**Problem requirements:** What you return should be each line of the data containing the string "docs".

=== Data listing ===

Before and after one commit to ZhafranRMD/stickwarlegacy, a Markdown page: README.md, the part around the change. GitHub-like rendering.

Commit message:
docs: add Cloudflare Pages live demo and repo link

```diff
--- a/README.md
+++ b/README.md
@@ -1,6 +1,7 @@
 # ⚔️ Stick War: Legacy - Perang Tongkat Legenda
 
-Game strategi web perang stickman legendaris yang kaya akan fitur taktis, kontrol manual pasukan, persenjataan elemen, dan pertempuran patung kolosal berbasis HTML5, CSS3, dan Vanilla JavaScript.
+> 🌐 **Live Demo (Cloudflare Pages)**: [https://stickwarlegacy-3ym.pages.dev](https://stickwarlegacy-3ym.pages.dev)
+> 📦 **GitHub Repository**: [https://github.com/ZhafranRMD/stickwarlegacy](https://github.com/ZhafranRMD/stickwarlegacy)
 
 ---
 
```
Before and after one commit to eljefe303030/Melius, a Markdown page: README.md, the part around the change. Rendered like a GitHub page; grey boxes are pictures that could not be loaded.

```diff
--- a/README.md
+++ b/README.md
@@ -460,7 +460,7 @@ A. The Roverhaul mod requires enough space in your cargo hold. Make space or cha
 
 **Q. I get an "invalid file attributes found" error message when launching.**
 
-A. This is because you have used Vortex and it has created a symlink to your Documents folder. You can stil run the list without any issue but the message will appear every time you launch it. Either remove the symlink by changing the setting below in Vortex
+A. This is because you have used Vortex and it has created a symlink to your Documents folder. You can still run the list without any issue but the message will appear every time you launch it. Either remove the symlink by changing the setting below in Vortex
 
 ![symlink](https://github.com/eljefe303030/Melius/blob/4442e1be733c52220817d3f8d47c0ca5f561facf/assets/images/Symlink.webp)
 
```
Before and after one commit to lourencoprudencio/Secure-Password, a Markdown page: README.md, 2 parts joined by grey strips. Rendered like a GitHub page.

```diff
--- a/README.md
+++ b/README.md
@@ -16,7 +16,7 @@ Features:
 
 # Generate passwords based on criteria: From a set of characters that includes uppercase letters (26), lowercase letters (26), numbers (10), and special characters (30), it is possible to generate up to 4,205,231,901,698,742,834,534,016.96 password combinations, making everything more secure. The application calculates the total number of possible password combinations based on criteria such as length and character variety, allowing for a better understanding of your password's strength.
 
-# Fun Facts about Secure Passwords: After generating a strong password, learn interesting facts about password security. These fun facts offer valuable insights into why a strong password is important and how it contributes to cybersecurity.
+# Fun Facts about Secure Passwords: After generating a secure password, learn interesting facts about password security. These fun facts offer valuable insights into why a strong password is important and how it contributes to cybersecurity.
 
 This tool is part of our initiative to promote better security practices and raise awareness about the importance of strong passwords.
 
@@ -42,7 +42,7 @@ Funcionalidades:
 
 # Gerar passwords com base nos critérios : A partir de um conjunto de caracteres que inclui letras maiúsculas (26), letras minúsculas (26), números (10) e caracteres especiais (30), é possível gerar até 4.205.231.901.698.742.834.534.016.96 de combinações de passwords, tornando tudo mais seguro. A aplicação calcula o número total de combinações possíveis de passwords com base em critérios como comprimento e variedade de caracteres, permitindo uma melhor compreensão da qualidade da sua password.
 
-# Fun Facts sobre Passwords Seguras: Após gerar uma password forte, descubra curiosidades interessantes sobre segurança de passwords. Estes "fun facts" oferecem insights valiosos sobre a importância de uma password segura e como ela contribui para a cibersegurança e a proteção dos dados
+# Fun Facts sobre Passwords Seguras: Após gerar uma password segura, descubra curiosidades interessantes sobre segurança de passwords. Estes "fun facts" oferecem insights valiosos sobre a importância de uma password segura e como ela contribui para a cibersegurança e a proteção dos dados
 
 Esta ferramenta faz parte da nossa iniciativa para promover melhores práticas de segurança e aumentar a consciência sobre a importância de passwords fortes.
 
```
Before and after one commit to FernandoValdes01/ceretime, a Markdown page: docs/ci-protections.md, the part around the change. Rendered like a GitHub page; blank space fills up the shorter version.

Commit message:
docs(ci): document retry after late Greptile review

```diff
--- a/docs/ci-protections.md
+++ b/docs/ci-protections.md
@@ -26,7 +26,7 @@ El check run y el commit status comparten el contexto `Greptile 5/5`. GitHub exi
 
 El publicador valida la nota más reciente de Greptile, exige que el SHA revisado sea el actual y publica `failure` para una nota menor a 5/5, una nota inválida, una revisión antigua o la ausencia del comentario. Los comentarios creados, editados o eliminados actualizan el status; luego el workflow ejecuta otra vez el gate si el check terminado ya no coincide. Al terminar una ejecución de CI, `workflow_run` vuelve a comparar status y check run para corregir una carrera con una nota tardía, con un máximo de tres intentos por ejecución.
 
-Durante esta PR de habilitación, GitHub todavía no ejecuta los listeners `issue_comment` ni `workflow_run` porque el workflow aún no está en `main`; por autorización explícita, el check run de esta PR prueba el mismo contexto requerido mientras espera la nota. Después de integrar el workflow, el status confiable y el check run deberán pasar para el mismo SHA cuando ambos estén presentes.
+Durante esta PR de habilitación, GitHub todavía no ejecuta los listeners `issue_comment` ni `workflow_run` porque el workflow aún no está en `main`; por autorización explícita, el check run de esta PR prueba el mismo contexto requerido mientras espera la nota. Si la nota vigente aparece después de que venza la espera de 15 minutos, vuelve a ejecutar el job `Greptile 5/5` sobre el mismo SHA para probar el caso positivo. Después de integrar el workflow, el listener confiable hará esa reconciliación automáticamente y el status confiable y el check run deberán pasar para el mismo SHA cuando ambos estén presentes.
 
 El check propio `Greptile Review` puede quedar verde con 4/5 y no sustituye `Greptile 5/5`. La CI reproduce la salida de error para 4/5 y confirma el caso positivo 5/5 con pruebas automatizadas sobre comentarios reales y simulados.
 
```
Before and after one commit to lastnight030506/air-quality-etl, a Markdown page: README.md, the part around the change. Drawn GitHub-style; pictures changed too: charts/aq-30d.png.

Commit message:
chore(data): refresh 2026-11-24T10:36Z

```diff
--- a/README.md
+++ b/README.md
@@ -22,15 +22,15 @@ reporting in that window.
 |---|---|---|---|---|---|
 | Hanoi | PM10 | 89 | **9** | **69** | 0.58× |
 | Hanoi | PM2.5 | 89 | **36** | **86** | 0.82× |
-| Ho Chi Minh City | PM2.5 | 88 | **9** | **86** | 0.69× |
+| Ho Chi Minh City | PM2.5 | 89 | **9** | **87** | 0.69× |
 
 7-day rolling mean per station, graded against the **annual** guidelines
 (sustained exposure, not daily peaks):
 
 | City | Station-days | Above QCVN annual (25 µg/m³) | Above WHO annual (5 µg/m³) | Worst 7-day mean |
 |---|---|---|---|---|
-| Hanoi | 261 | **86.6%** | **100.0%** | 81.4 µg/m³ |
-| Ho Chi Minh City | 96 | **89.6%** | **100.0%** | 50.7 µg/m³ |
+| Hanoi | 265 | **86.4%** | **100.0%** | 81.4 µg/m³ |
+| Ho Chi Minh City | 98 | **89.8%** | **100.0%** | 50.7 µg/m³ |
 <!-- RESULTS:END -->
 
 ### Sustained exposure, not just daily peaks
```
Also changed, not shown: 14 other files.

===

**Solution for this task:**
docs: add Cloudflare Pages live demo and repo link
Before and after one commit to FernandoValdes01/ceretime, a Markdown page: docs/ci-protections.md, the part around the change. Rendered like a GitHub page; blank space fills up the shorter version.
docs(ci): document retry after late Greptile review
--- a/docs/ci-protections.md
+++ b/docs/ci-protections.md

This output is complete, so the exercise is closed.